The significant difference between the two main opposing parties is that the Tory contingent – with the obvious exception of Basildon MP John Baron – appear to be more galvanised during recent debates. They have less rebels to worry about than the Labour Party, and the whips take care of the easily influenced swing-voters.

The 10 hour debate – which largely exists to create the false illusion that a democratic process has taken place – has ended up being centred around the Shadow Foreign Secretary’s impassioned speech endorsing the airstrikes. I can only imagine what his Father would have thought of this, who delivered a dichotomous speech about bombing Iraq over a decade ago.

Although the words received applause from both sides of the house, Benn then had to take up his seat next to a less than impressed Jeremy Corbyn, who many say was upstaged by his counterpart and recent adversary.

It was the kind of mortification Corbyn didn’t need, and one that the Tories were always going to draw attention to. The vote may not have hinged on the participation of a number of disassociated Labour Party members, but it did enforce the case for change within its walls.

Perhaps Cameron’s injudicious comment about none-backers being ‘terrorist sympathisers’ was more geared towards the electorate, but this type of malicious rhetoric is all too common in today’s debates. A pacifist is now a virtual jihadist, a demonstrator is a hooligan and anyone who leans slightly to the left or is concerned for workers’ rights is a staunch Communist.
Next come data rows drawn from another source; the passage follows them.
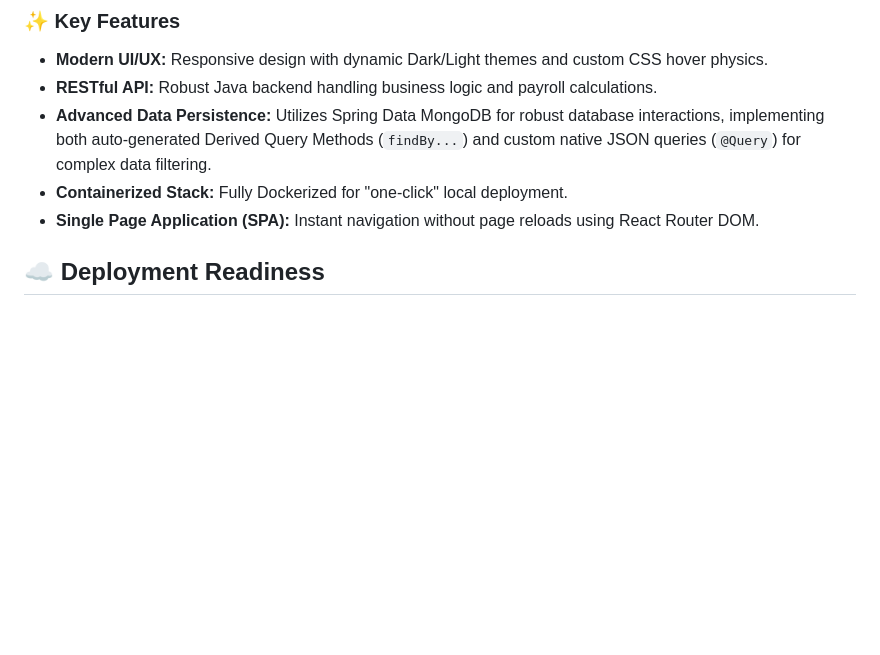
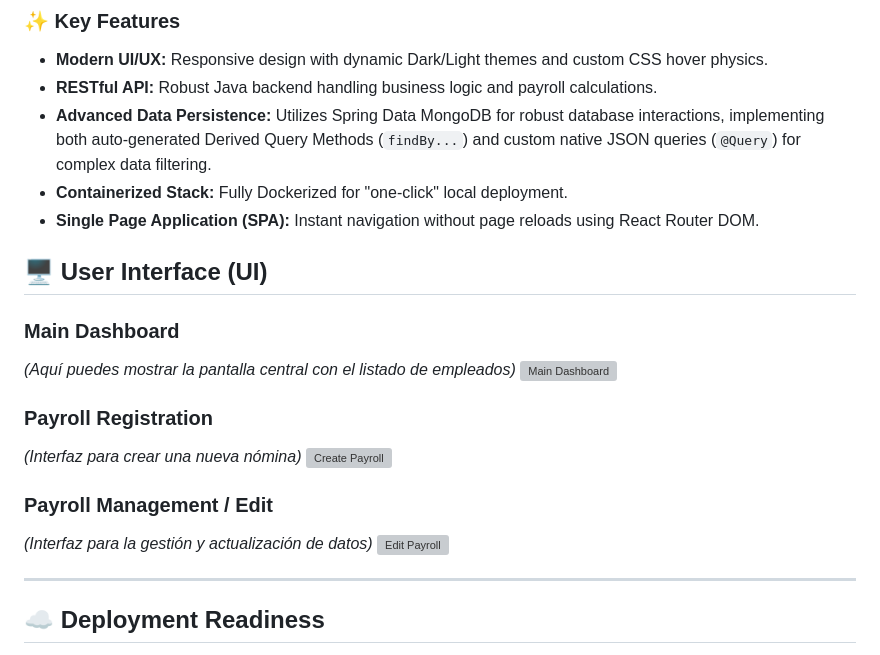
Before and after one commit to Prado500/nomina-manager-template, a Markdown page: README.md, the part around the change. GitHub-like rendering; blank space fills up the shorter version; grey boxes are pictures that could not be loaded.

Commit message:
image template in readme ready+
Added user interface section with dashboard and payroll images.

```diff
--- a/README.md
+++ b/README.md
@@ -29,6 +29,22 @@ A CRUD-based management system developed with **React** (Frontend), **Java Sprin
 - **Advanced Data Persistence:** Utilizes Spring Data MongoDB for robust database interactions, implementing both auto-generated Derived Query Methods (`findBy...`) and custom native JSON queries (`@Query`) for complex data filtering.
 - **Containerized Stack:** Fully Dockerized for "one-click" local deployment.
 - **Single Page Application (SPA):** Instant navigation without page reloads using React Router DOM.
+
+## 🖥️ User Interface (UI)
+
+### Main Dashboard
+*(Aquí puedes mostrar la pantalla central con el listado de empleados)*
+![Main Dashboard](ruta-de-tu-imagen-pantalla-central.jpg)
+
+### Payroll Registration
+*(Interfaz para crear una nueva nómina)*
+![Create Payroll](ruta-de-tu-imagen-crear-nomina.jpg)
+
+### Payroll Management / Edit
+*(Interfaz para la gestión y actualización de datos)*
+![Edit Payroll](ruta-de-tu-imagen-editar-nomina.jpg)
+
+---
 
 ## ☁️ Deployment Readiness
 
```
So quickly we have forgotten about the cause and effect of entering a war without rationale, arming another rebel insurgency, attempting to install an artificial democracy and leaving it to defend for itself against the ‘next big threat to the world’.